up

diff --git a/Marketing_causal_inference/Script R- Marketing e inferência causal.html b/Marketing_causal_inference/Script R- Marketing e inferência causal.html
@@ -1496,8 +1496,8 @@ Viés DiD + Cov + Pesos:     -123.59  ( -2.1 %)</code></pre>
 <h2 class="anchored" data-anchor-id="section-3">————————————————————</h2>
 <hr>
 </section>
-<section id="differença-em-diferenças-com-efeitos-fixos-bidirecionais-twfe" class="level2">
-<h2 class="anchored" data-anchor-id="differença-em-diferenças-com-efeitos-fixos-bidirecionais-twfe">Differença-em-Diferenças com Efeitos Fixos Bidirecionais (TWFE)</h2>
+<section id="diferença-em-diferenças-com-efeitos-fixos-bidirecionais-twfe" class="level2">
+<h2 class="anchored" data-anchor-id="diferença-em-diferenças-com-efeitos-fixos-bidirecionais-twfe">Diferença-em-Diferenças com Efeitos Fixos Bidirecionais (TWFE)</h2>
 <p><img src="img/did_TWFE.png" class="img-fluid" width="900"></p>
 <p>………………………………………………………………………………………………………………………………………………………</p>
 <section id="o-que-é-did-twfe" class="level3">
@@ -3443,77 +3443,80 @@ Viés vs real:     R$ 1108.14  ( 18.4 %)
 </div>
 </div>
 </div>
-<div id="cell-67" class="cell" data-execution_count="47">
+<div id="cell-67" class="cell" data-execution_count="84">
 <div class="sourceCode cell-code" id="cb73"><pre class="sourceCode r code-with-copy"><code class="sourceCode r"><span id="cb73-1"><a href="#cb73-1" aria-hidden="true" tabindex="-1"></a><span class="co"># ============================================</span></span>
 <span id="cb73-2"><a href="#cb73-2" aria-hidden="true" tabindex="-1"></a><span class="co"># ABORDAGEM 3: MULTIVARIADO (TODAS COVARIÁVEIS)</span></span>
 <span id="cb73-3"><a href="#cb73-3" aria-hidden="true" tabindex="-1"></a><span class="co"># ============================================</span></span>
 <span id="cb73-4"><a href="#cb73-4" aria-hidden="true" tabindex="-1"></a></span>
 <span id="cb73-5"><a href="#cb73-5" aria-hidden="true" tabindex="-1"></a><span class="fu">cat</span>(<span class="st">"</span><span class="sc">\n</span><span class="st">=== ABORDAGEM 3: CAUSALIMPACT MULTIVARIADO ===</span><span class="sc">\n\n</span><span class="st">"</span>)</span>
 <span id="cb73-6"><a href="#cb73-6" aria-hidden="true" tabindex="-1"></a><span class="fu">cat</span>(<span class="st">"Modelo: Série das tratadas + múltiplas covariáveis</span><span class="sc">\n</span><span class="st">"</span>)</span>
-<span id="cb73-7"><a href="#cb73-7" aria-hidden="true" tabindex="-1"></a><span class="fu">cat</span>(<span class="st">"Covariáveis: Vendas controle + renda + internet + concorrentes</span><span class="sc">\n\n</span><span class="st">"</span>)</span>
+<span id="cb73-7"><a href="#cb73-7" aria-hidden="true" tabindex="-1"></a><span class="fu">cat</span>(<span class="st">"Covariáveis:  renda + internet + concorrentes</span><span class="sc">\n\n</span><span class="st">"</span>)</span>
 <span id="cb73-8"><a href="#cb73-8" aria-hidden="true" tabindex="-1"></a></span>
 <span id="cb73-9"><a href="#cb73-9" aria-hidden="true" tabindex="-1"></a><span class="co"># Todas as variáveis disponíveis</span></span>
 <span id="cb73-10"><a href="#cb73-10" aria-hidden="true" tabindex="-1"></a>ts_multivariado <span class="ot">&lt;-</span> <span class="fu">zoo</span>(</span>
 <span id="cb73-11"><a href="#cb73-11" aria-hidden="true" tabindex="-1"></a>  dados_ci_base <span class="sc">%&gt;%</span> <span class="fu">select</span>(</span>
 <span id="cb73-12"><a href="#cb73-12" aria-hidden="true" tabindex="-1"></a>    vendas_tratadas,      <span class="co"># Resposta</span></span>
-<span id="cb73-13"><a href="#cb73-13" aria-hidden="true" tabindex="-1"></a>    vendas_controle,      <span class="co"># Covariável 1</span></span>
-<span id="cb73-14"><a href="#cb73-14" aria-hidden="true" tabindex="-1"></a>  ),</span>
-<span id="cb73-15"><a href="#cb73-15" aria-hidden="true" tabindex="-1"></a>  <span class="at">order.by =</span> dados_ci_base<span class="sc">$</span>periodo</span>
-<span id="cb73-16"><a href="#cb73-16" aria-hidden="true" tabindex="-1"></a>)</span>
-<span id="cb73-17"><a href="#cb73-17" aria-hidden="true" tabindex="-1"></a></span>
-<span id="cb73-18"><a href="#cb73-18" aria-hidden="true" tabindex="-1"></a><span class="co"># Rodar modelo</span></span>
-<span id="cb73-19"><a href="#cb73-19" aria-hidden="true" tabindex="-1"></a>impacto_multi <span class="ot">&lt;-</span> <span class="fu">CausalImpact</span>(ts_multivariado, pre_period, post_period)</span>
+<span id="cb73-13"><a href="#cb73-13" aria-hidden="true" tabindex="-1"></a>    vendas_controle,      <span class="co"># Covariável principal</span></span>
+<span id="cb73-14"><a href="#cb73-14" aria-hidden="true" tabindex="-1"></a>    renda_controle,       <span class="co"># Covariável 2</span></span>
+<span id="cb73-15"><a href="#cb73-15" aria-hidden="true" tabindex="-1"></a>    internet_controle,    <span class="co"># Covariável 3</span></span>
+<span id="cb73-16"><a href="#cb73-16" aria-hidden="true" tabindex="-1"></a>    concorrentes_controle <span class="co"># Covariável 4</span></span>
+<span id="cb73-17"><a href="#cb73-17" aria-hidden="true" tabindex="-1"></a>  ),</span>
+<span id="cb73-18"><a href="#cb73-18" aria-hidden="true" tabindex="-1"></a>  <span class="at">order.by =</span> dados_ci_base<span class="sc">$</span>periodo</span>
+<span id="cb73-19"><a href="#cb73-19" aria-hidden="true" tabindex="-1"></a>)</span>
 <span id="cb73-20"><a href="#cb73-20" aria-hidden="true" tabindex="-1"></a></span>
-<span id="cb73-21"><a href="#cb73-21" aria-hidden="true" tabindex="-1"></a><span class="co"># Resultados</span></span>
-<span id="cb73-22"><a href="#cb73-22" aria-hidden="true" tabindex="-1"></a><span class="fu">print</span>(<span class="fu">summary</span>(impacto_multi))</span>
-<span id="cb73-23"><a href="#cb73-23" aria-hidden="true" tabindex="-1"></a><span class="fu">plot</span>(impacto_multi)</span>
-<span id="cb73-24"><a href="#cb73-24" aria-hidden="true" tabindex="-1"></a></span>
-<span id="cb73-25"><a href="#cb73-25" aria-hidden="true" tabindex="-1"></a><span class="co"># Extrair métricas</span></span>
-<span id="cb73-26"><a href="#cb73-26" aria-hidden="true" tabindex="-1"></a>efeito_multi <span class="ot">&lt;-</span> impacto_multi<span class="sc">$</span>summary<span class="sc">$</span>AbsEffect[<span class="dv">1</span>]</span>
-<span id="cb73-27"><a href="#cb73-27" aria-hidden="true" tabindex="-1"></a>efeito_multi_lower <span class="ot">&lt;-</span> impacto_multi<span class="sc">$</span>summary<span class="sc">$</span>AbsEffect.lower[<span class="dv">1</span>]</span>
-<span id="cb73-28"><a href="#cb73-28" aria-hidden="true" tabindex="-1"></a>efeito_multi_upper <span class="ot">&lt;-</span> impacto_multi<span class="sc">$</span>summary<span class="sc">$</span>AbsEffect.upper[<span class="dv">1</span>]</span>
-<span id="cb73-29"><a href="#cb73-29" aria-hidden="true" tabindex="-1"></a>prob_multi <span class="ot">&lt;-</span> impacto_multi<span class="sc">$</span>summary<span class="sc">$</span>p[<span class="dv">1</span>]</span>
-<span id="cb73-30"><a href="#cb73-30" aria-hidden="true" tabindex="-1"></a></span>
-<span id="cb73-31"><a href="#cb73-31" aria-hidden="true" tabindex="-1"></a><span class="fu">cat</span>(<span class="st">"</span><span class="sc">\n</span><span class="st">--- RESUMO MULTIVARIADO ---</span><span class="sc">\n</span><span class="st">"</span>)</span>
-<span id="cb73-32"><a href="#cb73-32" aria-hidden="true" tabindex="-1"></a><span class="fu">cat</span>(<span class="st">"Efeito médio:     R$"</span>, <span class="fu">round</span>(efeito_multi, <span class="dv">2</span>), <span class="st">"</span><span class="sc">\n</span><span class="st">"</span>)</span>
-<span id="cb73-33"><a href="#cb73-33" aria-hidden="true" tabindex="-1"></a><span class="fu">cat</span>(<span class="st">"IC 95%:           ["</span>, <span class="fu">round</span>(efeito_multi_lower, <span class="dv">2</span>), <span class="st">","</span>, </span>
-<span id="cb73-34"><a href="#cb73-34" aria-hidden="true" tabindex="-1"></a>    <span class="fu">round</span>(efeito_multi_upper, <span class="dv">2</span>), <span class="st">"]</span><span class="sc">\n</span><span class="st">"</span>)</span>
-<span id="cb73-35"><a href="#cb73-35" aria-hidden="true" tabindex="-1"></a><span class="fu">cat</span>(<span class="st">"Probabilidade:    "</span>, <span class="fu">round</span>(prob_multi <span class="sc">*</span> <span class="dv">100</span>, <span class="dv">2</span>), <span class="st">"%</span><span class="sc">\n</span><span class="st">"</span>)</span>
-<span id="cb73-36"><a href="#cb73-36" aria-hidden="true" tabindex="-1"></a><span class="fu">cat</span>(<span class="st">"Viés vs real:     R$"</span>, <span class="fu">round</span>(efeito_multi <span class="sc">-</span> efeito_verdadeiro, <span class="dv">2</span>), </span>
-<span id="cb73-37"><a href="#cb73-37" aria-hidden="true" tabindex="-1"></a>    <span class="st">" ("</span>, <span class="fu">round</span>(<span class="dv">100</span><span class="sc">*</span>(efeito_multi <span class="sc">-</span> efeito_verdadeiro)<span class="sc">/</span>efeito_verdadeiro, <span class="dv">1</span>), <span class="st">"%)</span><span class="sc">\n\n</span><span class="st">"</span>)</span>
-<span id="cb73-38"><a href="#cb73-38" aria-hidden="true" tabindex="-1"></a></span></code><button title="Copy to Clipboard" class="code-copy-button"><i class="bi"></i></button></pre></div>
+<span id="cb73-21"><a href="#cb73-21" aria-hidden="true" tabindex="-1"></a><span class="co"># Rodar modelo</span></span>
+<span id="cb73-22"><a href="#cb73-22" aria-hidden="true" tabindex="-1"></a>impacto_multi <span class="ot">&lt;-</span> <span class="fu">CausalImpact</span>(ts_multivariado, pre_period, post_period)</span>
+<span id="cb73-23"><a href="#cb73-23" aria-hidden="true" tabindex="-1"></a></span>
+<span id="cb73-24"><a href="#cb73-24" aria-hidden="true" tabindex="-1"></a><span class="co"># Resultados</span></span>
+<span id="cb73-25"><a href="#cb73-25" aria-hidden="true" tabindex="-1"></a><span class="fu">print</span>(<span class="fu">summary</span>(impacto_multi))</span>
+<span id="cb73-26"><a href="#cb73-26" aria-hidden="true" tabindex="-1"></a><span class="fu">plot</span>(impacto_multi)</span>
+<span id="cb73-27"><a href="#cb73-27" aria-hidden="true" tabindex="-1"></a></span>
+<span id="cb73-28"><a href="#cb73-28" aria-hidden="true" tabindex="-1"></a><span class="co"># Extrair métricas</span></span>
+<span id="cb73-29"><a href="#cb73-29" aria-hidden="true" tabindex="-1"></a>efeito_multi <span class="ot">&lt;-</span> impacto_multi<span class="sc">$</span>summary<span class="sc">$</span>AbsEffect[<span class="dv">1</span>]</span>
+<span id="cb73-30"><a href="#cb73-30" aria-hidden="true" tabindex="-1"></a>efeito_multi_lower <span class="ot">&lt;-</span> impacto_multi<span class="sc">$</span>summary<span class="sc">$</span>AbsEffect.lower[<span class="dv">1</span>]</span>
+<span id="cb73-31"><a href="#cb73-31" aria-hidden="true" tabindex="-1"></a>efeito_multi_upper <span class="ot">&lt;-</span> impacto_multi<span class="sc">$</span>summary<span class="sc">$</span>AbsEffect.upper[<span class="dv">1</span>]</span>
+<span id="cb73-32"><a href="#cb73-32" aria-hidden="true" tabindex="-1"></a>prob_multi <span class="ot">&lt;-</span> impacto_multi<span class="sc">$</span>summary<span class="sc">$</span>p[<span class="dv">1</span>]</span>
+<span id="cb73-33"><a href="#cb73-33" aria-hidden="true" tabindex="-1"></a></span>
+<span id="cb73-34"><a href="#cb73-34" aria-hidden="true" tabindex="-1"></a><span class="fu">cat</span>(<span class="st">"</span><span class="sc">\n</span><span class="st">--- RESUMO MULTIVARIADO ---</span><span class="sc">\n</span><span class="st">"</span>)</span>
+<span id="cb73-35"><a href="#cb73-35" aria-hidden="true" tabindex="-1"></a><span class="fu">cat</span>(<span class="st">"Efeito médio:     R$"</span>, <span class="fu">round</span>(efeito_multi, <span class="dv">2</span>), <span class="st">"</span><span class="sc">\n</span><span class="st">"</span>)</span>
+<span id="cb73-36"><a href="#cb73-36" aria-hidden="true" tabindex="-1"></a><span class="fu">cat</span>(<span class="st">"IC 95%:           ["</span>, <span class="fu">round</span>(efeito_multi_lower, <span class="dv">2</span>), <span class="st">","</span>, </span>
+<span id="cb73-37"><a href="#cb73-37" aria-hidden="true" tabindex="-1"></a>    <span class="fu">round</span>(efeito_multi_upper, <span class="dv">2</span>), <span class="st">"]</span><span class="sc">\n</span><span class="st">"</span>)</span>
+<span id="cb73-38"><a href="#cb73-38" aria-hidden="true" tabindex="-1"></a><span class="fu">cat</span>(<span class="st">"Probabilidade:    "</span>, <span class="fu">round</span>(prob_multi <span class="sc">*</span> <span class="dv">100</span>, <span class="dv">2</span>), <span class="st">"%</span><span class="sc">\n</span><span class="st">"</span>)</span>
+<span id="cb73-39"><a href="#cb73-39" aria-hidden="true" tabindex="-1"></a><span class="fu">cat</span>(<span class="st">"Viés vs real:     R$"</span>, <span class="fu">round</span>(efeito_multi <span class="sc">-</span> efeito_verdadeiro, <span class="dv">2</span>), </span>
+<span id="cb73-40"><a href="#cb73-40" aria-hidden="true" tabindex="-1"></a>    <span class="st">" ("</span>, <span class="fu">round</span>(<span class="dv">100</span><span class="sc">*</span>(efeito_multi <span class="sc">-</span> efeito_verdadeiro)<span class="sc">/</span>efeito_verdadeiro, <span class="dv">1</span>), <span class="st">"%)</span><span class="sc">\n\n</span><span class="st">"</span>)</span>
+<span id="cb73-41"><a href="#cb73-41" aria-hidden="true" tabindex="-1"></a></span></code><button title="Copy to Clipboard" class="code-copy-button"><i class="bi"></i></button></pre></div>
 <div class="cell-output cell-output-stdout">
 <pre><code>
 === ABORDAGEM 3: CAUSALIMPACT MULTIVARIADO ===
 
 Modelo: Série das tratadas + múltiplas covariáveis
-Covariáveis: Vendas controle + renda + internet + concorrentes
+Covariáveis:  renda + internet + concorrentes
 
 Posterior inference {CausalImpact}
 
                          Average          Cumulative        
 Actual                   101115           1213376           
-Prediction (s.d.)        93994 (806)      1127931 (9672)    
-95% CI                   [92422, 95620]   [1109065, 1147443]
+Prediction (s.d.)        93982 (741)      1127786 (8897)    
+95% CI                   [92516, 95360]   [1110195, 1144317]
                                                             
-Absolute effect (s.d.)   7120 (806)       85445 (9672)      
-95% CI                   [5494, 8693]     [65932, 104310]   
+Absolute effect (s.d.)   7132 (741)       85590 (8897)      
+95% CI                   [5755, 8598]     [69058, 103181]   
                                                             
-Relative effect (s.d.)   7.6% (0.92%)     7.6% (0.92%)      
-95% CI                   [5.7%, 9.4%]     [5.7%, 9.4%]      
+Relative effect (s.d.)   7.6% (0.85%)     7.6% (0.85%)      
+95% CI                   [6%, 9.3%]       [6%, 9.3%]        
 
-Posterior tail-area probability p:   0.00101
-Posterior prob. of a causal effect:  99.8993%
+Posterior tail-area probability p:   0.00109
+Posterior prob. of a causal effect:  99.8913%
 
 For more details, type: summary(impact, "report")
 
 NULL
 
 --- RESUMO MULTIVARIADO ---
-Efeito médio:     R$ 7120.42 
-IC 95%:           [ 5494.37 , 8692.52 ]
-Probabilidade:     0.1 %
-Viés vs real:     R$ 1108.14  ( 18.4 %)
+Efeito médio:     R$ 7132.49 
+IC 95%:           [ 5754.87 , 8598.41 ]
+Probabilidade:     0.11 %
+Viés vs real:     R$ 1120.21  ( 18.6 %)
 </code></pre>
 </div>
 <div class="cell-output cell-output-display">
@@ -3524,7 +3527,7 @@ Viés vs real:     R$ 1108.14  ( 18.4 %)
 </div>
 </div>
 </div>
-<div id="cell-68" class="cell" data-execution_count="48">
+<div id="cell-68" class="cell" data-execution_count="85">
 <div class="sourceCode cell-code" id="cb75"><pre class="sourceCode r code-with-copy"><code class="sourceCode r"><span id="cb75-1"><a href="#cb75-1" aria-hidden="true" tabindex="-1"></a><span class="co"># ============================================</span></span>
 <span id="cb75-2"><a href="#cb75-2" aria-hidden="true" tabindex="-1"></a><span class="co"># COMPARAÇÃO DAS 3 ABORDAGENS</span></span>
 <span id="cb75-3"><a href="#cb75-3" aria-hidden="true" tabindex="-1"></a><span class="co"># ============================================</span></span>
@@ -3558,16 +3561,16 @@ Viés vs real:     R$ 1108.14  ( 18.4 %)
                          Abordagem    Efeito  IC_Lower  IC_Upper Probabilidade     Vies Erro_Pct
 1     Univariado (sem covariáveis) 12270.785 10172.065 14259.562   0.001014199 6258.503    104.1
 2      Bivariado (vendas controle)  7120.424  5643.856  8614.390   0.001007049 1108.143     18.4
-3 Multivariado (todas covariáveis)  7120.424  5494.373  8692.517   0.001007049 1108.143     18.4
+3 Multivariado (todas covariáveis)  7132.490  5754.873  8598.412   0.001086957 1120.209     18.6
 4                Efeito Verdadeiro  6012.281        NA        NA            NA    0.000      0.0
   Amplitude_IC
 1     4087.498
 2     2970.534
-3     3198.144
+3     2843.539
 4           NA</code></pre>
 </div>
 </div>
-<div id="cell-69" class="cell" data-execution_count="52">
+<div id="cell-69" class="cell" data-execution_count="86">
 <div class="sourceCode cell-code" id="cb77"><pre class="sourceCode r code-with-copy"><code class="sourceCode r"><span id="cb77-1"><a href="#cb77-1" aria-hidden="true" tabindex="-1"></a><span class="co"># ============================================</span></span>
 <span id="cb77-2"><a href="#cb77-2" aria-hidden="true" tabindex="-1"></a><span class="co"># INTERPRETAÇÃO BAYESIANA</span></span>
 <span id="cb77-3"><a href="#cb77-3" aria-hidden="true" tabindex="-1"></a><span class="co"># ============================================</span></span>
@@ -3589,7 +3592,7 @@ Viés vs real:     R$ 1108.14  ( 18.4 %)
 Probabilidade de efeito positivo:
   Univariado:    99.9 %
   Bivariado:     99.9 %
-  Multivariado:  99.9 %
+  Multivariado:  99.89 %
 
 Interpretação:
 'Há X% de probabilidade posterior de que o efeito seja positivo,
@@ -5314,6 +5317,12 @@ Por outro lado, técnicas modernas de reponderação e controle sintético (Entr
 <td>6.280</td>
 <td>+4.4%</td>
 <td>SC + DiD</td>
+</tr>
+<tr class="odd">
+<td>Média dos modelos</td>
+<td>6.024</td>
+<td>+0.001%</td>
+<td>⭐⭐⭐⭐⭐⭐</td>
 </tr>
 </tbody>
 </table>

→ What to work on
The lines to copy are those in the listing that contain "with".

→ Task solution
 <div class="sourceCode cell-code" id="cb73"><pre class="sourceCode r code-with-copy"><code class="sourceCode r"><span id="cb73-1"><a href="#cb73-1" aria-hidden="true" tabindex="-1"></a><span class="co"># ============================================</span></span>
 <div class="sourceCode cell-code" id="cb75"><pre class="sourceCode r code-with-copy"><code class="sourceCode r"><span id="cb75-1"><a href="#cb75-1" aria-hidden="true" tabindex="-1"></a><span class="co"># ============================================</span></span>
 <div class="sourceCode cell-code" id="cb77"><pre class="sourceCode r code-with-copy"><code class="sourceCode r"><span id="cb77-1"><a href="#cb77-1" aria-hidden="true" tabindex="-1"></a><span class="co"># ============================================</span></span>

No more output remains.